**TASK TO CARRY OUT**
Look through the listing underneath for "html", and copy every line that has it.
══════════
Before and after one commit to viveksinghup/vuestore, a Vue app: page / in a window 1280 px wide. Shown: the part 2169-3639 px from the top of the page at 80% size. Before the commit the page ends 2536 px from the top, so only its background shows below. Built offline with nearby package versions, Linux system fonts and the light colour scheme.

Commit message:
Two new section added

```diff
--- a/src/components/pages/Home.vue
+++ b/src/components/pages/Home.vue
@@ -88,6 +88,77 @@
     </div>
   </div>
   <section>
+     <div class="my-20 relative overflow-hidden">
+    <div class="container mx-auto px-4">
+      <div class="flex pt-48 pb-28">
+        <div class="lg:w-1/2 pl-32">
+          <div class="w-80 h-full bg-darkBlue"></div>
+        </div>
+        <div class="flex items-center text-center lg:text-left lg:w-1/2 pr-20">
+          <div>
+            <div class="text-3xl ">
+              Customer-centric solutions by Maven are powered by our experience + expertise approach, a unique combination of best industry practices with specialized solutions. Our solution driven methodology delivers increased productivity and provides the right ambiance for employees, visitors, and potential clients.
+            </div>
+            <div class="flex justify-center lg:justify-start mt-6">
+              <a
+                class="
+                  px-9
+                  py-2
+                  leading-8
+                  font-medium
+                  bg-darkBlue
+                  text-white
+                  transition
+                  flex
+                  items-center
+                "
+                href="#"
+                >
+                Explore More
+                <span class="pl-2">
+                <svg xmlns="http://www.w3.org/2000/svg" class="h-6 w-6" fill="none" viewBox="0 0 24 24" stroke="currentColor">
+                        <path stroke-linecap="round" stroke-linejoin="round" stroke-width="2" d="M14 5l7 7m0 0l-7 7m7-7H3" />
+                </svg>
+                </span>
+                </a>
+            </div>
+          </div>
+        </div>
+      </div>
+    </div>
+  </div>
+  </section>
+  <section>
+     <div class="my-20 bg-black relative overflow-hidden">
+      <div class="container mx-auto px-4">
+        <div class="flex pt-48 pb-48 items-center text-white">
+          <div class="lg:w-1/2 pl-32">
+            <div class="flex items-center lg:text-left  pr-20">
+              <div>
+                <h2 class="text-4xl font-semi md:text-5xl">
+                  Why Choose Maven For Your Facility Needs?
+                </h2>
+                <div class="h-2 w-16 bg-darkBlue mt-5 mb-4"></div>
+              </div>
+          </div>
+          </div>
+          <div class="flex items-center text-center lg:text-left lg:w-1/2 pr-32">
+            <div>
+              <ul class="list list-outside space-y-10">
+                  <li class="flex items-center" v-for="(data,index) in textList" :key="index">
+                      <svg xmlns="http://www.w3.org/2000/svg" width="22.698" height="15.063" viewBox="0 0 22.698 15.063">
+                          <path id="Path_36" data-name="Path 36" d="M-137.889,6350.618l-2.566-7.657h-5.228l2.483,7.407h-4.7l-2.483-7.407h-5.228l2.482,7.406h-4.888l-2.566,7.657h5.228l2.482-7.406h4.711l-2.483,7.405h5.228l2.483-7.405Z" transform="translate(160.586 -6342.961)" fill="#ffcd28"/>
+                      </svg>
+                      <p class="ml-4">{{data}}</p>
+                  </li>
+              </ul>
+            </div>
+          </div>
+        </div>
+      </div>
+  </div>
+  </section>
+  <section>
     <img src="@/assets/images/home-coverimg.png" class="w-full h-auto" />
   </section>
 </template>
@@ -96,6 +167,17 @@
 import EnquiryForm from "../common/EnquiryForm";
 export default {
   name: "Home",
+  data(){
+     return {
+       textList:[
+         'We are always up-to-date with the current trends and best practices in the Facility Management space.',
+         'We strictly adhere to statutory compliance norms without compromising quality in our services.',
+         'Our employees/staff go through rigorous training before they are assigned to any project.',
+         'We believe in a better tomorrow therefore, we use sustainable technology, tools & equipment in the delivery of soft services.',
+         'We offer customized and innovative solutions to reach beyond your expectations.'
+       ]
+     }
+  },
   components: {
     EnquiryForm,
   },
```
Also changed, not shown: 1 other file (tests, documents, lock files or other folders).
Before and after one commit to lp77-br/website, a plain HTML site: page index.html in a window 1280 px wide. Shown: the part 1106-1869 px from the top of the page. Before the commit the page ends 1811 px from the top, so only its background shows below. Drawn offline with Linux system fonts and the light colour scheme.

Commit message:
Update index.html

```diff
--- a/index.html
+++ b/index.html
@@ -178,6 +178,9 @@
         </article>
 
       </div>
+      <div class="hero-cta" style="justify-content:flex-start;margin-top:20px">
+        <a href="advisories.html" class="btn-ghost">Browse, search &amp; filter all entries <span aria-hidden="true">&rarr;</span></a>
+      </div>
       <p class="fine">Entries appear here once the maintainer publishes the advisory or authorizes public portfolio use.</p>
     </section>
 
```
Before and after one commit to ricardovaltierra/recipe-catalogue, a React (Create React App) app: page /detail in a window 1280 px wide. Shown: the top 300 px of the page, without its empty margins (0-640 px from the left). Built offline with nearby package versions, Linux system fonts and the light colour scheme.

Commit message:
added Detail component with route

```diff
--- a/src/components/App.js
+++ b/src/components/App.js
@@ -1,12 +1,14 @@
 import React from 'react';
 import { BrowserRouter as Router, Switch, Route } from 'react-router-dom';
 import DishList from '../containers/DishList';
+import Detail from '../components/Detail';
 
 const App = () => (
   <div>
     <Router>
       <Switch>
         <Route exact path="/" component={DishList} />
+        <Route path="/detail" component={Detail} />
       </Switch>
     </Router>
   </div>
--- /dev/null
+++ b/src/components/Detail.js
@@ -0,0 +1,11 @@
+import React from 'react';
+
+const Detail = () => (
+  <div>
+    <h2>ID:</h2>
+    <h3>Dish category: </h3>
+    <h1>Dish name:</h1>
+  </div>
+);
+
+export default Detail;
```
══════════
**EXERCISE OUTPUT**
Before and after one commit to lp77-br/website, a plain HTML site: page index.html in a window 1280 px wide. Shown: the part 1106-1869 px from the top of the page. Before the commit the page ends 1811 px from the top, so only its background shows below. Drawn offline with Linux system fonts and the light colour scheme.
Update index.html
--- a/index.html
+++ b/index.html
+        <a href="advisories.html" class="btn-ghost">Browse, search &amp; filter all entries <span aria-hidden="true">&rarr;</span></a>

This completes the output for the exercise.